The United Nations Refugee Agency reports that one person is forcibly displaced from their home every two seconds as a result of conflict or persecution. Worldwide, refugees—citizens who flee their own country for another—number more than 20 million. But that number is dwarfed by a more silent and devastating crisis: the over 40 million who are internally displaced.
People who have been forced from their homes but have not crossed an international border are called internally displaced persons, or IDPs. Unlike refugees, they have no protections or formally agreed-upon rules and no international resources or funding. The care for IDPs falls to the local and national government, where more pressing matters take precedence.
Over 85 percent of the world’s displaced people, both refugees and displaced persons, are in emerging nations, mostly in Africa. And there is often a cultural clash between IDPs and the people in the locales where the IDPs temporarily—or permanently—settle. Different populations are suspicious of one another and of their loyalties, especially when IDPs come from areas under terrorist siege. Other pressures hurt integration as well. Sudden population growth from an influx of IDPs strains access to food and water.
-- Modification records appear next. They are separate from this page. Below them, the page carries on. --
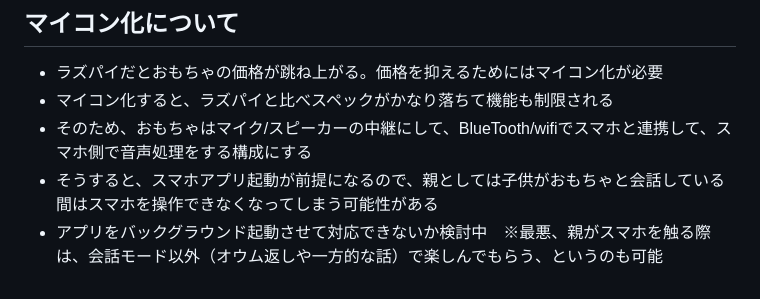
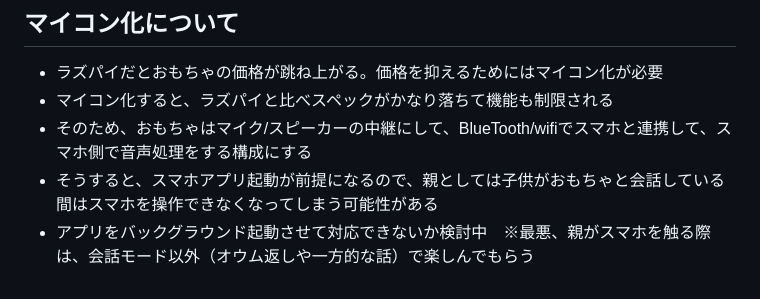
Before and after one commit to tomonoriyamazaki/toytalk, a Markdown page: README.md, the part around the change. Rendered like a GitHub page.

```diff
--- a/README.md
+++ b/README.md
@@ -86,4 +86,4 @@ SS Bootcamp 3rd #2025
 - マイコン化すると、ラズパイと比べスペックがかなり落ちて機能も制限される
 - そのため、おもちゃはマイク/スピーカーの中継にして、BlueTooth/wifiでスマホと連携して、スマホ側で音声処理をする構成にする
 - そうすると、スマホアプリ起動が前提になるので、親としては子供がおもちゃと会話している間はスマホを操作できなくなってしまう可能性がある
-- アプリをバックグラウンド起動させて対応できないか検討中　※最悪、親がスマホを触る際は、会話モード以外（オウム返しや一方的な話）で楽しんでもらう、というのも可能
+- アプリをバックグラウンド起動させて対応できないか検討中　※最悪、親がスマホを触る際は、会話モード以外（オウム返しや一方的な話）で楽しんでもらう
```
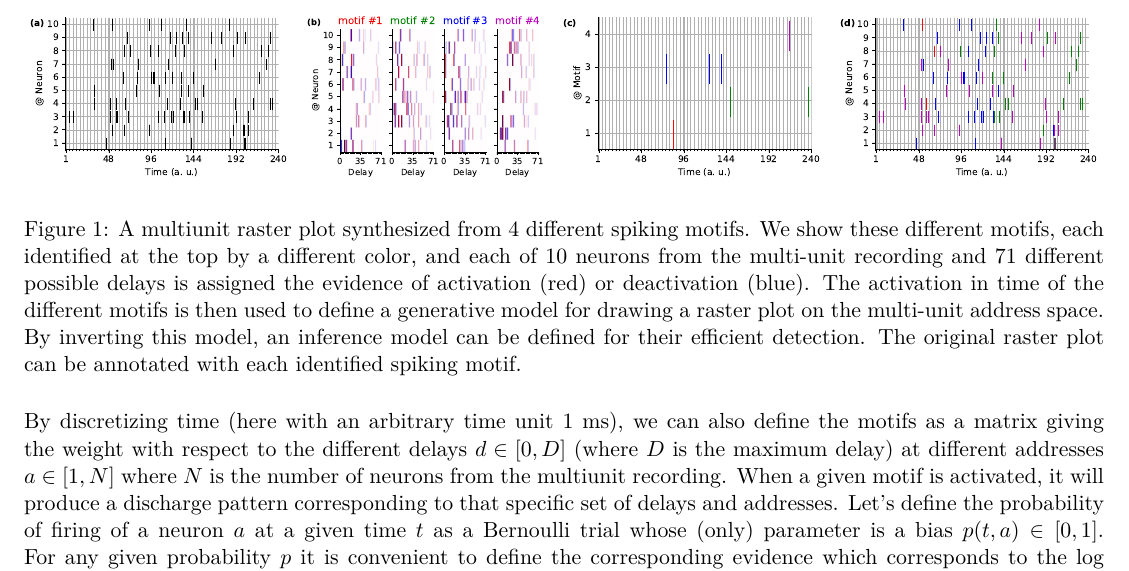
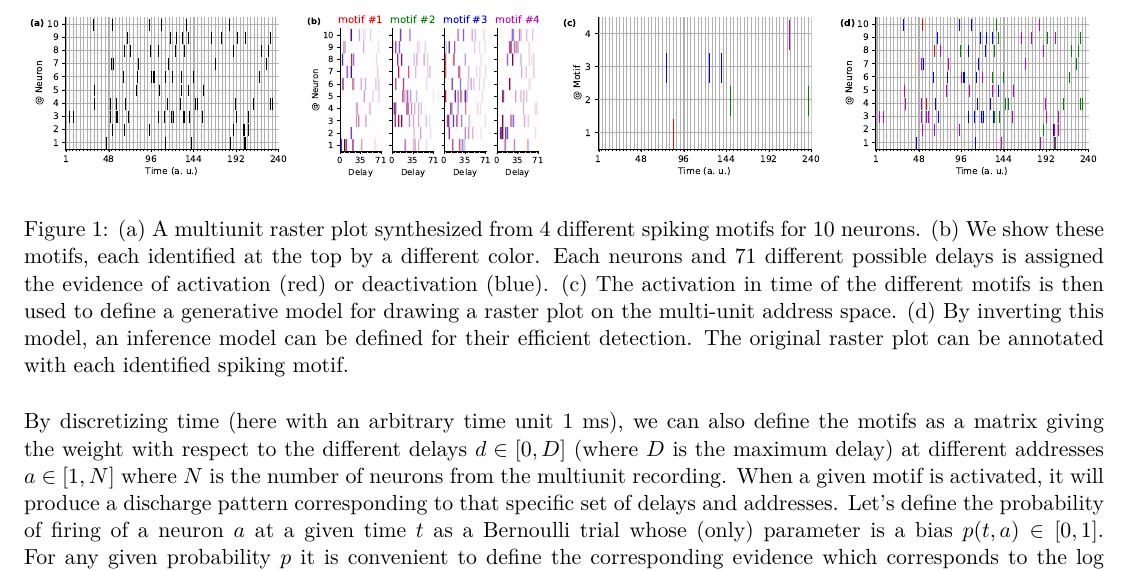
Before and after one commit to laurentperrinet/2023-07-20_HDSNN-ICANN, a LaTeX document (main.tex): part of page 1 of 3, cut so that both start at the same text. Compiled offline with XeLaTeX.

Commit message:
Update on Overleaf.

```diff
--- a/main.tex
+++ b/main.tex
@@ -29,8 +29,7 @@
 \flushbottom \sloppy
 \pagestyle{empty} % No page numbers
 
-\usepackage{siunitx}%The siunitx package provides a  set  of  tools  for  authors  to  typeset  quantities  in  aconsistent  way.
-
+\usepackage{siunitx}
 \newcommand{\ms}{\si{\milli\second}}%
 
 %%%%%%%%%%%%%%%%%%%%%%%%%%%%%%%%%%%%%%%%%%%%%%%%%%%%%%%%%%%%%%%%%%%%%
@@ -124,7 +123,7 @@ Current technological advances allow simultaneous recording of large numbers of
   % }
   %\vspace{-55pt}
 {
-\caption{A multiunit raster plot synthesized from $4$ different spiking motifs. We show these different motifs, each identified at the top by a different color, and each of $10$ neurons from the multi-unit recording and $71$ different possible delays is assigned the evidence of activation (red) or deactivation (blue). The activation in time of the different motifs is then used to define a generative model for drawing a raster plot on the multi-unit address space. By inverting this model, an inference model can be defined for their efficient detection. The original raster plot can be annotated with each identified spiking motif.
+\caption{\textbf{(a)}~A multiunit raster plot synthesized from $4$ different spiking motifs for $10$ neurons. \textbf{(b)}~We show these motifs, each identified at the top by a different color. Each neurons and $71$ different possible delays is assigned the evidence of activation (red) or deactivation (blue). \textbf{(c)}~The activation in time of the different motifs is then used to define a generative model for drawing a raster plot on the multi-unit address space. \textbf{(d)}~By inverting this model, an inference model can be defined for their efficient detection. The original raster plot can be annotated with each identified spiking motif.
 }
 \label{fig:1}
 }
```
“Too often, IDPs are marginalized because of the mistrust,” says Kristen Wright, the director of advocacy at Open Doors USA, a charity focused on promoting religious freedom.
So why doesn’t the UN or any supranational agency coordinate assistance for IDPs? Part of the problem stems from how the structure of refugee law evolved after World War II when European nations constructed laws. These laws deferred to a state’s sovereignty over the welfare of its people, so long as those people did not cross international borders.
[Excerpts from CFR post by Cheryl Strauss Einhorn, an adjunct professor at Columbia Business School]